Rabat – The Head of Government presented a proposal to reform regional investment centers, ordered by King Mohammed VI, att Thursday at the Council of Ministers.
The King received the Moroccan Head of Government, Saadeddine El Othmani, the Minister of Economy and Finance, Mohamed Boussaid; the Minister of the Interior, Abdelouafi Laftit; and the King’s advisors, on Thursday at the Royal Palace in Rabat.
The proposals, crafted through a participatory approach with all the concerned sectors, are based on a thorough diagnosis of obstacles that hindered goals set by the King on January 2, 2002, which aimed for decentralized investment management..
“The royal vision acts as a frame of reference for the action of the regional investment centers. It is based on the conclusions of the report of the Court Audit, which evaluated the performance of regional investment centers brought to the attention of His Majesty the King in December 2017. The vision was also based on the results of analysis and a detailed study carried out by a consulting firm and supervised by the Interior Ministry. Recommendations from Commission meetings comprised under the chairmanship of the Head of the Government were also taken into consideration,” stated El Othmani in his speech.
The Head of Government noted that the reform relied on three key aspects: transforming investment centers into public institutions through participatory governance, uniting all the former regional investment commissions into one single commission to improve and harmonize decision-making processes, and simplify measures related to investment files by adopting “administrative devolution” at the regional level, as well as modern approaches and incentive laws at the central level.
Ideally, the transformation approach will deepen stakeholder engagement and integration into the investment files he process, while strengthening the support of both small and medium-sized enterprises, setting the stage for the amicable settlement of disputes between administration and investors.
With the aim to create a unified regional investment commission, the second approach affirms that decisions taken by the new proposed “united commission” would be binding on all its members, and could be appealed before the Wali of the region, or the commission chaired by the Head of Government, if necessary.
At the international level, the effectiveness of a central plan relies on the systematic simplification of the administrative procedure. It requires the implementation of laws that enforce deadlines for issuing authorizations, fighting administrative bureaucracy, and implementing human resources in conjunction with the new public administration principles.
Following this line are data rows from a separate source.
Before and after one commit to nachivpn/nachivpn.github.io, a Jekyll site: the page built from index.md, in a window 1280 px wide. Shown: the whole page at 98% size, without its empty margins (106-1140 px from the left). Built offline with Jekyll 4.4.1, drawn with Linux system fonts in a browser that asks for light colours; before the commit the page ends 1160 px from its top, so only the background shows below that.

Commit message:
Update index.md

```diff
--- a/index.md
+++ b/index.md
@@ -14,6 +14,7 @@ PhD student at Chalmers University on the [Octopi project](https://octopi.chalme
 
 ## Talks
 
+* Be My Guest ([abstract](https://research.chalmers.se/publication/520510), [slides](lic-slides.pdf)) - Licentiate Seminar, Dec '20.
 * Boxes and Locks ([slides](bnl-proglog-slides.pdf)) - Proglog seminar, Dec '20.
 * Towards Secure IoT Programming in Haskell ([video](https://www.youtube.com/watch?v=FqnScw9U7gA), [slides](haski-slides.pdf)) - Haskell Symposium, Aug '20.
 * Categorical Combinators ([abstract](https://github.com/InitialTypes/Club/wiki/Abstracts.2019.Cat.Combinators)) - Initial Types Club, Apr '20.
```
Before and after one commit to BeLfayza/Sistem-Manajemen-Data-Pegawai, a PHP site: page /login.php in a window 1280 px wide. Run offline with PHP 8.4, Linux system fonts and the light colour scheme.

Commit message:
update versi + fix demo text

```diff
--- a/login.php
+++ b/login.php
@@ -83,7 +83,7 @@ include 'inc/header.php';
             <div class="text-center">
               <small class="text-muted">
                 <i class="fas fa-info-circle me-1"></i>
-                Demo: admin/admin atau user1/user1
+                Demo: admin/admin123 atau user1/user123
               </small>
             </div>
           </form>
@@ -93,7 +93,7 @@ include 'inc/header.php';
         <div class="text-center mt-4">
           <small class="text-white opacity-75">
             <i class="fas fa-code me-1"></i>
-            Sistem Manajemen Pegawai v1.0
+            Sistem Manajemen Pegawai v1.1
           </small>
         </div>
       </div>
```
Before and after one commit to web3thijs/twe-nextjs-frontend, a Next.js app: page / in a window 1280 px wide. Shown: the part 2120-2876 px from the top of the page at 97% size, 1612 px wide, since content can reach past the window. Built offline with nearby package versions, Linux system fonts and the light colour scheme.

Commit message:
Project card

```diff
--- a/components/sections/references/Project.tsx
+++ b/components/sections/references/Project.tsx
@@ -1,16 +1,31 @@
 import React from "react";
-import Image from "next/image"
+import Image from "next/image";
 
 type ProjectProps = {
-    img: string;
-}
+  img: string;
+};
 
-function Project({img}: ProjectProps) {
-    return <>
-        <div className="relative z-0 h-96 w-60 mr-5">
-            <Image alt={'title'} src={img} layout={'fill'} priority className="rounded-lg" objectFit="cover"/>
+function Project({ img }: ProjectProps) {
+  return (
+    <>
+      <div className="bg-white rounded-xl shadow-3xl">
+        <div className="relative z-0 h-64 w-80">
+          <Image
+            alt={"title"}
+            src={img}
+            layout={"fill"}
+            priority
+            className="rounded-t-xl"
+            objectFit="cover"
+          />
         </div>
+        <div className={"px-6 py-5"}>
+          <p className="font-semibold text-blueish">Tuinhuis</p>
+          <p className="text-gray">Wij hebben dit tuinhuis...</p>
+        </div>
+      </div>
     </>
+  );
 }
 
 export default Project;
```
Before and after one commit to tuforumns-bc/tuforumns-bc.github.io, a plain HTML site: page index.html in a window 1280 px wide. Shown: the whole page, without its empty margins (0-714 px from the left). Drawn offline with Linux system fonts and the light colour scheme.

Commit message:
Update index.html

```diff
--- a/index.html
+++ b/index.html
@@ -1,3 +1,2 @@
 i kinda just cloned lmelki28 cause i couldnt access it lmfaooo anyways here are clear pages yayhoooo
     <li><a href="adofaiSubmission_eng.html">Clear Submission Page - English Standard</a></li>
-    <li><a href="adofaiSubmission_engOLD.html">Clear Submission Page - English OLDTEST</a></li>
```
“These are the broad proposal outlining the plan for its implementation submitted to Your Majesty, in the hopes that they are in alignment with Your Majesty’s directives and Your will to reform these centers to make them an efficient lever for promoting investment and free initiative in order to turn the regions into an engine of development, to fight spatial disparities, and to achieve economic and social prosperity for the Moroccan people under Your leadership,” concluded the Head of Government.
Upon receiving a report on the Manarat Al Moutawassit project of Al Hoceima, on October 2017, the King made an unprecedented decision to dismiss several former high officials, including the Minister of National Education, Mohamed Hassad; the Minister of Health, El Houssaine El Ouardi; and the Minister of Housing, Mohammed Nabil Benabdellah.
The King’s decision raised speculation about further dismissals, especially among members of regional investment centers. Suspicions were particularly high following the King’s speech on Throne Day, July 23, when King Mohammed VI deemed the country’s investment centers to be problematic because “they impede the act of investing instead of serving as a mechanism to provide incentives and resolve investors’ problems at the regional level, without referring investors to central government departments instead.”